In the realm of the education, there exists a consecrated bond between the teachers and their students. Students, after their parents, admire their teachers the most and look upon them as role models. Teachers have the ability and the responsibility to inculcate in their students value systems as also personality traits like confidence, dedication, warmth and sincerity. It is from their teachers that students get the most priceless guidance for leading a meaningful life.
Healthy relationships with teachers have imperative, constructive and enduring implications for students’ intellectual and collective development. Teachers who foster optimistic relationships with their students create classroom environments more conducive to learning and meet students’ developmental, emotional and academic needs.
Teacher’s help students reflect on their thinking and learning skills, show them the mirror, where they stand and where they ought to be.
In an atmosphere of the type prevailing in the Kashmir Valley, the teachers can make a sterling contribution towards ensuring that their students do not get sucked into the abrasive politics of a few with vested interests. Teachers can wean away the teenagers from indoctrination into a destructive ideology by taking a keen interest in their learning, development and progress.
Teachers can walk the extra mile to support students not just in scholastic pursuits but also extra-curricular activities, for job preparation, selection and placement.
While teachers remain actively engaged in nurturing their bond with students, it also becomes incumbent up for the students to cultivate the right attitude and commitment towards their teachers and their education. It is here that parents have a big role to play; they have to impress upon their children the high pedestal at which our civilisation and culture places teachers and ensure that the children learn to give proper respect and attention to what is being taught to them.
Parents need to interact with the teachers on a regular basis in order to get a view of the manner in which the child is progressing, not only in education but also in the more important aspect of personality development. Parents and teachers have to jointly work towards assisting the child in attaining his life’s goals and aspirations, put him on the path that he is best equipped to follow. Parent- Teacher Associations (PTA) can be a very effective interface for mutual understanding and as a platform for a more realistic feedback. This one step, prevalent across the globe, can prove decisive in shaping the course of the entire educational system in Kashmir. Sadly, the culture for such interaction is not prevalent in the Kashmir Valley; a few private schools may be following it but Government schools, where a larger segment of the students are studying, have yet to adopt the system.
If PTA had been a norm in the valley there would have been a fair chance of containing and checking the waywardness of the teenage boys who were indoctrinated by inimical forces to take to the streets. Constant scrutiny and joint pressure by the parents and the teachers would have been sufficient to keep the boys under control.
There are other similar institutionalised processes that can provide a fillip to the learning curve in Kashmir. Inter school and college cluster meets amongst different institutions within the valley and outside in various fields like sports, cultural engagements, quiz, debates, essay writing competitions and other activities will provide a conducive platform for meaningful cross pollination of ideas, thus lending richness to the educational experience.
Introducing NCC, Scouts, Guides in the schools and colleges will also instil a sense of discipline and awareness of adventure and fitness, besides improving post school/ college employment prospects.
The overwhelming attendance for the Board examinations has re-established the importance that the Kashmiri people, especially the students, give to education.
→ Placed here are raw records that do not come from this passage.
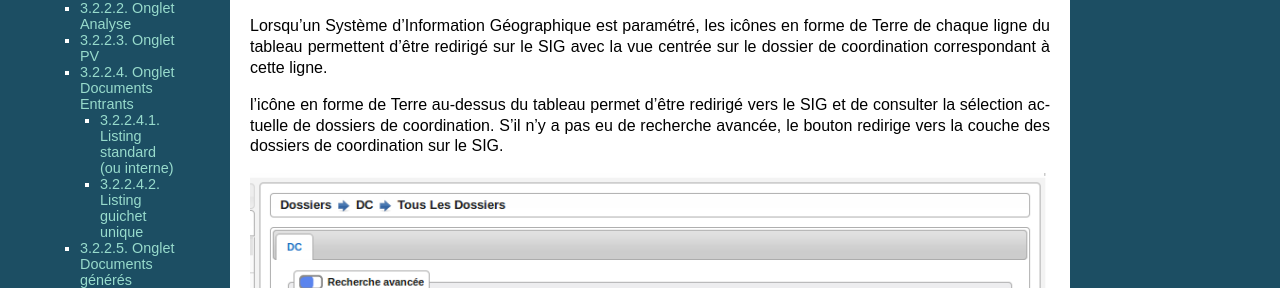
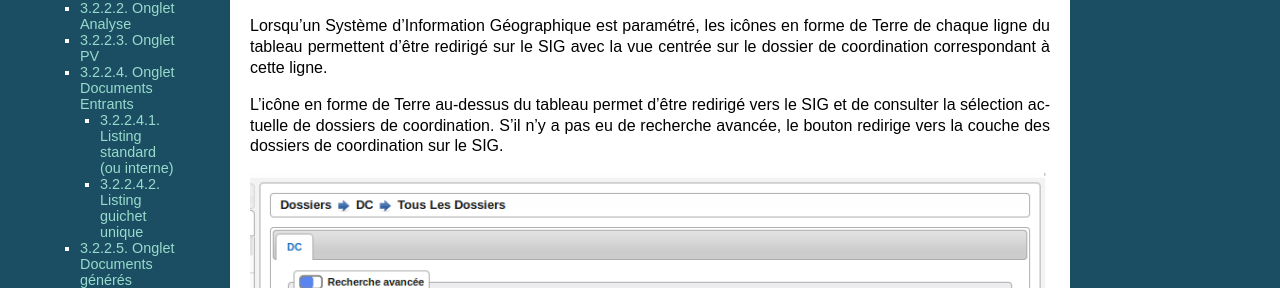
Before and after one commit to jcerini/openaria-documentation, a Sphinx documentation site: the page built from source/manuel_utilisateur/dossiers/index.rst, in a window 1280 px wide and 900 px high, scrolled down 950 px. Shown: the part 164-452 px from the top of the window. Built offline with Sphinx 7.4.7, drawn with Linux system fonts in a browser that asks for light colours.

Commit message:
* Correction d'une majuscule

```diff
--- a/source/manuel_utilisateur/dossiers/index.rst
+++ b/source/manuel_utilisateur/dossiers/index.rst
@@ -40,7 +40,7 @@ Ce listing présente tous les dossiers de coordination.
 
 Lorsqu'un Système d'Information Géographique est paramétré, les icônes en forme de Terre de chaque ligne du tableau permettent d'être redirigé sur le SIG avec la vue centrée sur le dossier de coordination correspondant à cette ligne.
 
-l'icône en forme de Terre au-dessus du tableau permet d'être redirigé vers le SIG et de consulter la sélection actuelle de dossiers de coordination. S'il n'y a pas eu de recherche avancée, le bouton redirige vers la couche des dossiers de coordination sur le SIG.
+L'icône en forme de Terre au-dessus du tableau permet d'être redirigé vers le SIG et de consulter la sélection actuelle de dossiers de coordination. S'il n'y a pas eu de recherche avancée, le bouton redirige vers la couche des dossiers de coordination sur le SIG.
 
 .. image:: dossier_coordination-listing.png
 
```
It has once again brought to the fore the wisdom and resilience of the Kashmiir people who are determined to ensure that the future of their children is not jeopardised.
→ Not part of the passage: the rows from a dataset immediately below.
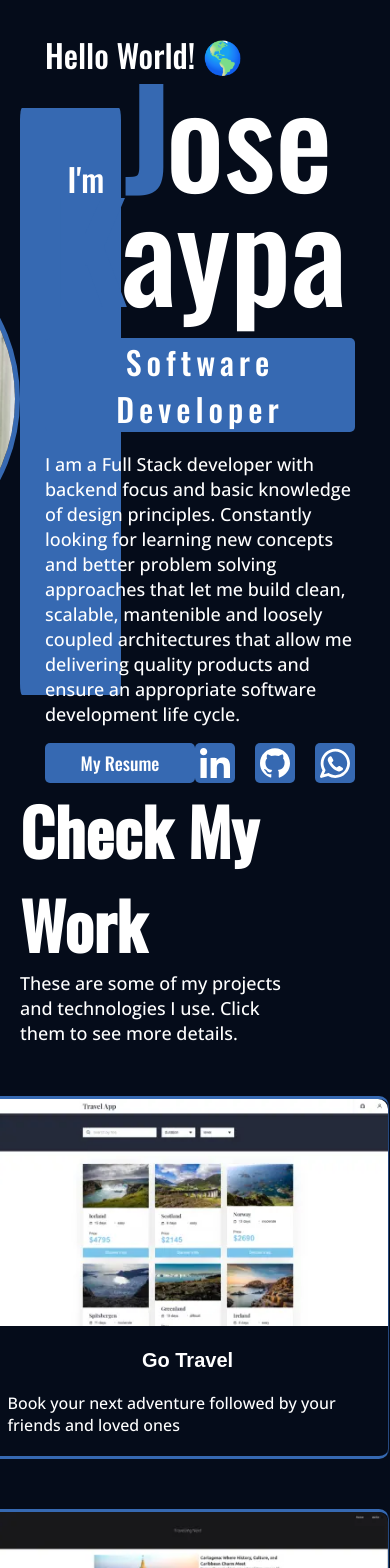
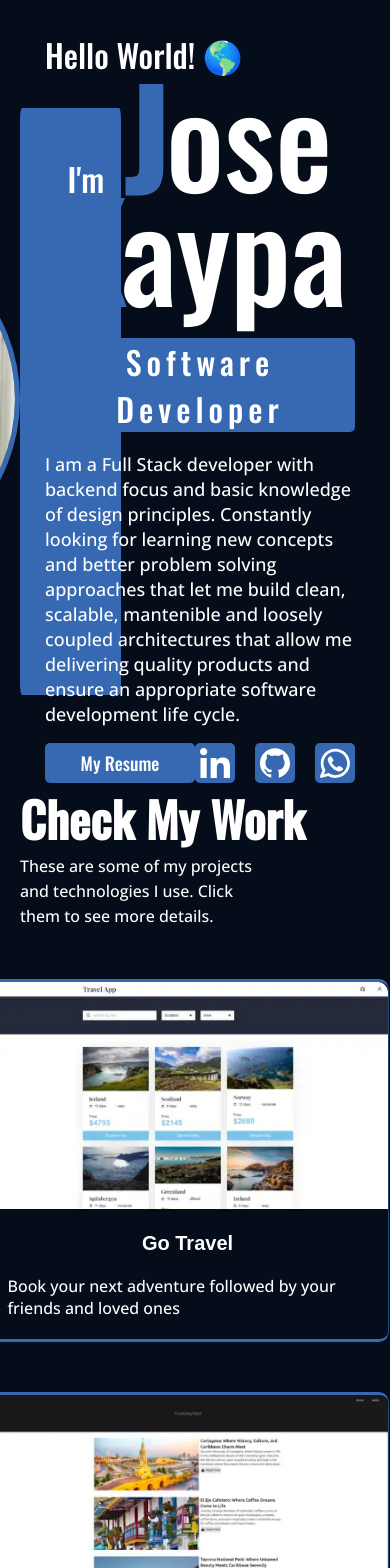
Before and after one commit to JKaypa/portfolio, a Next.js app: page / in a window 390 px wide. Shown: the top 1568 px of the page. Built offline with nearby package versions, Linux system fonts and the light colour scheme.

Commit message:
Add responsive typography for section titles and subtitles at medium screen sizes

```diff
--- a/app/globals.css
+++ b/app/globals.css
@@ -3,6 +3,7 @@
   --main-color: rgb(54, 105, 178);
   --main-color-opacity: rgba(54, 105, 178, 0.65);
   --secondary-color: white;
+  --md: 820px;
 }
 
 html {
@@ -46,3 +47,13 @@ a {
 .section-bottom-padding {
   padding-bottom: 50px;
 }
+
+@media (width <= 820px){
+  .section-subtitle {
+    font-size: medium;
+  }
+
+  .section-title {
+    font-size: 3rem;
+  }
+}
```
It is time to ride the wave of positivity and give a fillip to education in the right direction by introducing an integrative process, wherein, a close eye is kept on the students and their development by the parents, teachers and civil society at large. Such an integrative approach to education can change the narrative in Kashmir.
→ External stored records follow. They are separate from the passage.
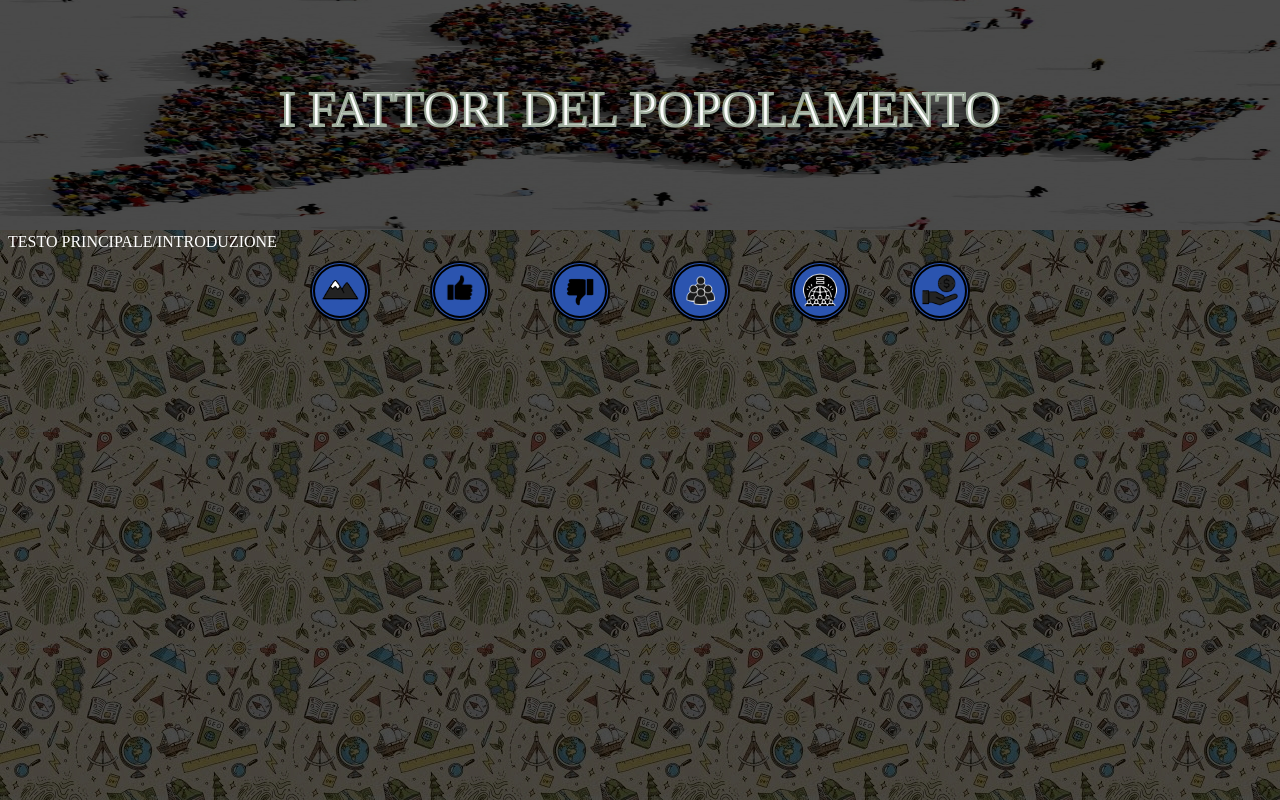
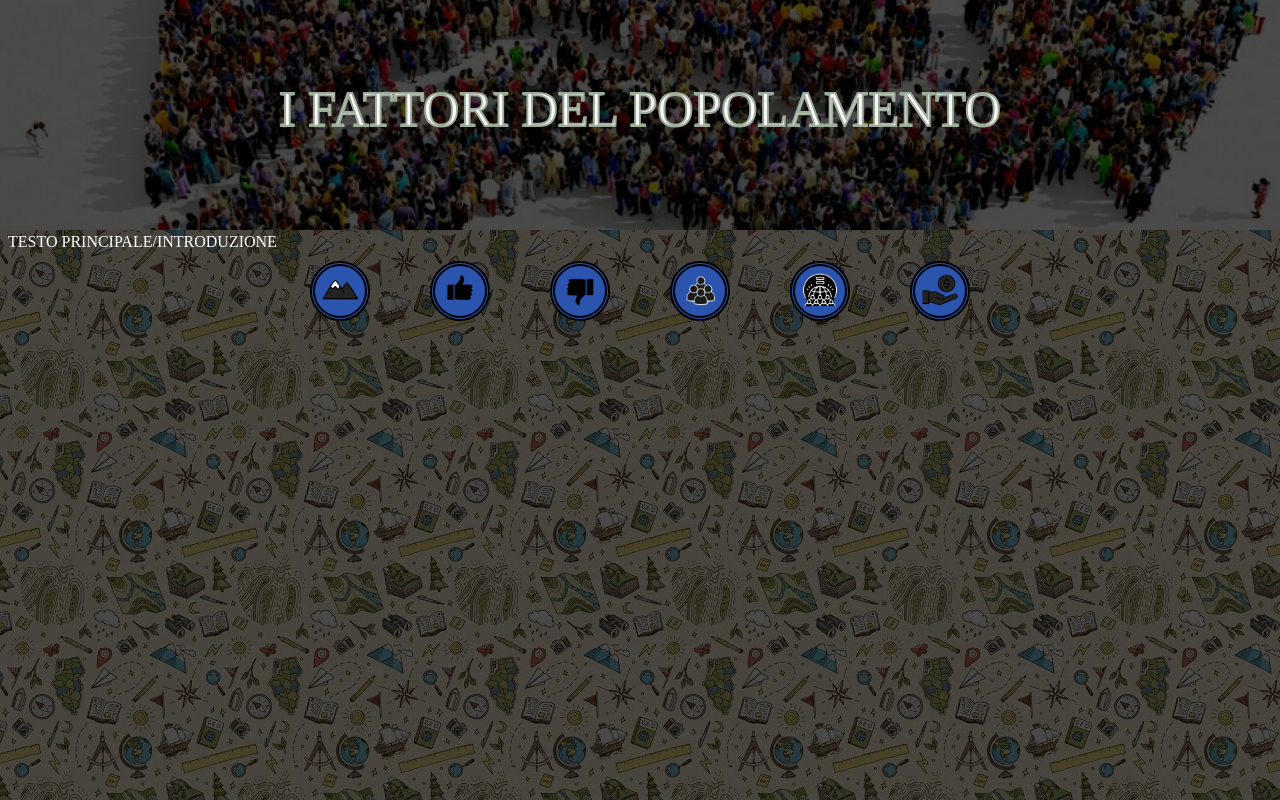
Before and after one commit to 1AA-Lavoro-Geo-Gruppo-2/-1aa-lavoro-geo-gruppo-2.github.io, a plain HTML site: page index.html in a window 1280 px wide. Drawn offline with Linux system fonts and the light colour scheme.

Commit message:
Update index.html

```diff
--- a/index.html
+++ b/index.html
@@ -7,13 +7,24 @@
       background-color: #000;
     }
 
-    .sfondo-titolo {
+    .sito-mobile>.sfondo-titolo {
       position: absolute;
       right: 0;
       top: 0;
       width: 100%;
       height: 230px;
       z-index: -1;
+    }
+
+    .sito-desktop>.sfondo-titolo {
+      position: absolute;
+      right: 0;
+      top: 0;
+      width: 100%;
+      height: 230px;
+      z-index: -1;
+      object-position: 50% 60%;
+      object-fit: cover;
     }
 
     .sito-mobile>.titolo {
```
The government, on its part, needs to ride on the positivity that has been so courageously exhibited by the people and ensure that quality education through regular classes is provided to the children so as to make them competent enough to realise their dreams and aspirations.
A concerted bid at this stage to ensure that the education situation never again deteriorates to the level that it went down to in the preceding fateful months would do wonders in breaking the vitiated environment of the valley that is engineered by a few for personal interest and bring about permanent peace and stability that the people yearn for.
(Author is a senior journalist. Contact- email@example.com)